Referenced in 8 publications
Art Gallery of New South Wales, Art Gallery of New South Wales annual report 1998, 'Exhibitions', pg. 20-24, Sydney, 1998, 22 (colour illus.).
Marie-Lauré Bernadac, Fémininmasculin : le sexe de l'art, Paris, 1995, 161. cat.no. 220, Exhibition at the Centre national d'art et de culture Georges Pompidou, 24 Oct 1995 - 12 Feb 1996. Not AGNSW doll another doll from the edition of nine was exhibited.
Anthony Bond, Contemporary: Art Gallery of New South Wales Contemporary Collection, 'Imagining the body', pg.246-289, Sydney, 2006, 248, 252, 253 (colour illus.).
Anthony Bond, Body, 'Embodying the Real', pg. 11-80, Sydney, 1997, 65, 66 (colour illus.), 89. figure 92, cat.no. 12
Musée d'art et d'histoire, Geneva, Les figures de la liberté, Geneva, 1995, book spine (illus.), 76 (illus.). cat.no. 18, illustrations are not of AGNSW doll, they are of another work from the edition of nine. This doll has a long sock and different shoe and the date 1939-45.
Leon Paroissien and Dinah Dysart (Editors), Art and Australia (Vol. 34, No. 3), 'Exhibition Commentary: recent aquisitions from State Galleries', pg.129, Sydney, Jan 1997-Mar 1997, 129 (colour illus.).
Lucina Ward, Soft sculpture, 'SOFT sculpture, modernity, minimalism and the body', pg.5-25, Canberra, 2009, 9 (colour illus.).

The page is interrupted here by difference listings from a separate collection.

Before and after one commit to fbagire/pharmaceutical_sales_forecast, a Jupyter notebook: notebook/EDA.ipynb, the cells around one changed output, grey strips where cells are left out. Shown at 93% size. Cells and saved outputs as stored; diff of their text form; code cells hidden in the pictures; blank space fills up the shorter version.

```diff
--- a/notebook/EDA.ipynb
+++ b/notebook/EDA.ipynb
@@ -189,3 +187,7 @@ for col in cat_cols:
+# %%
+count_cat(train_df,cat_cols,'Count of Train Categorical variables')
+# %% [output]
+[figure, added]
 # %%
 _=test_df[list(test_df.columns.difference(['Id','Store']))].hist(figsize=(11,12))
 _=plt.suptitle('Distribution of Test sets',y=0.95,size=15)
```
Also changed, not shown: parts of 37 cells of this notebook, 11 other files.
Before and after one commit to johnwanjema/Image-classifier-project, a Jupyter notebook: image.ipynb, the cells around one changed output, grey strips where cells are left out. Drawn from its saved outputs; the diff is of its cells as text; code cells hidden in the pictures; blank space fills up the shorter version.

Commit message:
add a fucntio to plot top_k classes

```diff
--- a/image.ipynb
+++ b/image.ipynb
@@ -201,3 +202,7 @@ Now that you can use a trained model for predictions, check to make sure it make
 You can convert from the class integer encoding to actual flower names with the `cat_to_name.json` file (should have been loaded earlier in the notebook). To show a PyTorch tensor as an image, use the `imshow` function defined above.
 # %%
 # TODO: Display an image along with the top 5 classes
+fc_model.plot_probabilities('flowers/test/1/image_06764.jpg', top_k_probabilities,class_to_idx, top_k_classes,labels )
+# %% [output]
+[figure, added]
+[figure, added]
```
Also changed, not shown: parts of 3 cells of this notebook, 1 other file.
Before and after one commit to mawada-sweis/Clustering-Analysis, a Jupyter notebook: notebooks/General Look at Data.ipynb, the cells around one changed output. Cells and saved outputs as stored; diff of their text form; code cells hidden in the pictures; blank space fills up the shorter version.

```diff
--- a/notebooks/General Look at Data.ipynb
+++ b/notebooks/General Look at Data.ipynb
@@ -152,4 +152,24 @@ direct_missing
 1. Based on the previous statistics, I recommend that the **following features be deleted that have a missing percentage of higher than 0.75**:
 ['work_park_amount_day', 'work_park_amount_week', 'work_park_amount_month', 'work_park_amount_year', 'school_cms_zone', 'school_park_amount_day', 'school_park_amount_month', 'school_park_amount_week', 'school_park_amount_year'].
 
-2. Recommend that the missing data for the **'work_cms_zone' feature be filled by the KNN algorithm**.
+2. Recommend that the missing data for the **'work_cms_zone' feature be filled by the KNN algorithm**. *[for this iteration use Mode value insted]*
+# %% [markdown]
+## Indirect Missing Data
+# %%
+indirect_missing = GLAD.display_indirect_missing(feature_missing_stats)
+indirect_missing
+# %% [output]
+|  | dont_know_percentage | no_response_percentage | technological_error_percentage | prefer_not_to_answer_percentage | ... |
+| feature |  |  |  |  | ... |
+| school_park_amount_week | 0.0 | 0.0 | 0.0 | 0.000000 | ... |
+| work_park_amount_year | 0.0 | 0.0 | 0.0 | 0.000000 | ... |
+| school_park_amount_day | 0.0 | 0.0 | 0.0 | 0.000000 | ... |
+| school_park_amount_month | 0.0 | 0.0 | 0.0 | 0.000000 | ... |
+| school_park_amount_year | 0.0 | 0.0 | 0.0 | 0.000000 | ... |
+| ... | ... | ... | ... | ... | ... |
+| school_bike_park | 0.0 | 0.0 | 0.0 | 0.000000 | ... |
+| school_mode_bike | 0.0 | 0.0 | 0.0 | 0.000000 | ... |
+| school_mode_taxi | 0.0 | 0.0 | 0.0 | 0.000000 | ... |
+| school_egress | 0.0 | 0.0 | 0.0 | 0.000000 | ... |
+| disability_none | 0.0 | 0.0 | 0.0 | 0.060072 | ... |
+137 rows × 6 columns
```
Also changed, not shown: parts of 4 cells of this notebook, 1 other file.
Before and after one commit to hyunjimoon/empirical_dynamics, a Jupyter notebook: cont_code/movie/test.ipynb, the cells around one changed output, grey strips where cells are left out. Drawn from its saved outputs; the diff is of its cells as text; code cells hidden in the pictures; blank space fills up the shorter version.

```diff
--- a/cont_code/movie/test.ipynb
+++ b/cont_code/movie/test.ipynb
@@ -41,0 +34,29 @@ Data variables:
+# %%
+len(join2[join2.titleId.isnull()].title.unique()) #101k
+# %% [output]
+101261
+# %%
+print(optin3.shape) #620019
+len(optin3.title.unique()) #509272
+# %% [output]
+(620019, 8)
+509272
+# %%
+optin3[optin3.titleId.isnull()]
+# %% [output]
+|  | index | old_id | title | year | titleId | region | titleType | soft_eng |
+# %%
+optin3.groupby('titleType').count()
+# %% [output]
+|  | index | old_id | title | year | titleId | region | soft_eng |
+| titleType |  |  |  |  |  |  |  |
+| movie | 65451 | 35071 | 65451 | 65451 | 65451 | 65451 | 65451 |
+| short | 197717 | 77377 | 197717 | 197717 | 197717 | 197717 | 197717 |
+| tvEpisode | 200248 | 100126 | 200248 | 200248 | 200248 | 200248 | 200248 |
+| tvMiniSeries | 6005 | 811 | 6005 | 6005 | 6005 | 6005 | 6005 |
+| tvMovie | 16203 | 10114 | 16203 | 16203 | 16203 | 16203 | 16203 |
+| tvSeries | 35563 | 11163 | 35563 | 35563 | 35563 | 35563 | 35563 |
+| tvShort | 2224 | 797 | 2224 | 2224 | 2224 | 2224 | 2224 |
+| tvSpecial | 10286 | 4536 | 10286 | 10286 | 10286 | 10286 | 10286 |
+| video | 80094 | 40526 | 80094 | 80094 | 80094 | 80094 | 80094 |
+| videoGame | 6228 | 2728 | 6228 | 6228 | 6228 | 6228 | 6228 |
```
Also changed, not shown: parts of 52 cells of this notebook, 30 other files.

Peter Webb and Robert Short, Hans Bellmer, 'Paris, 1955-75', pg.223-268, London, 1985, 263. This chapter refers to the nine versions of 'La demie poupée', editions are not individually mentioned.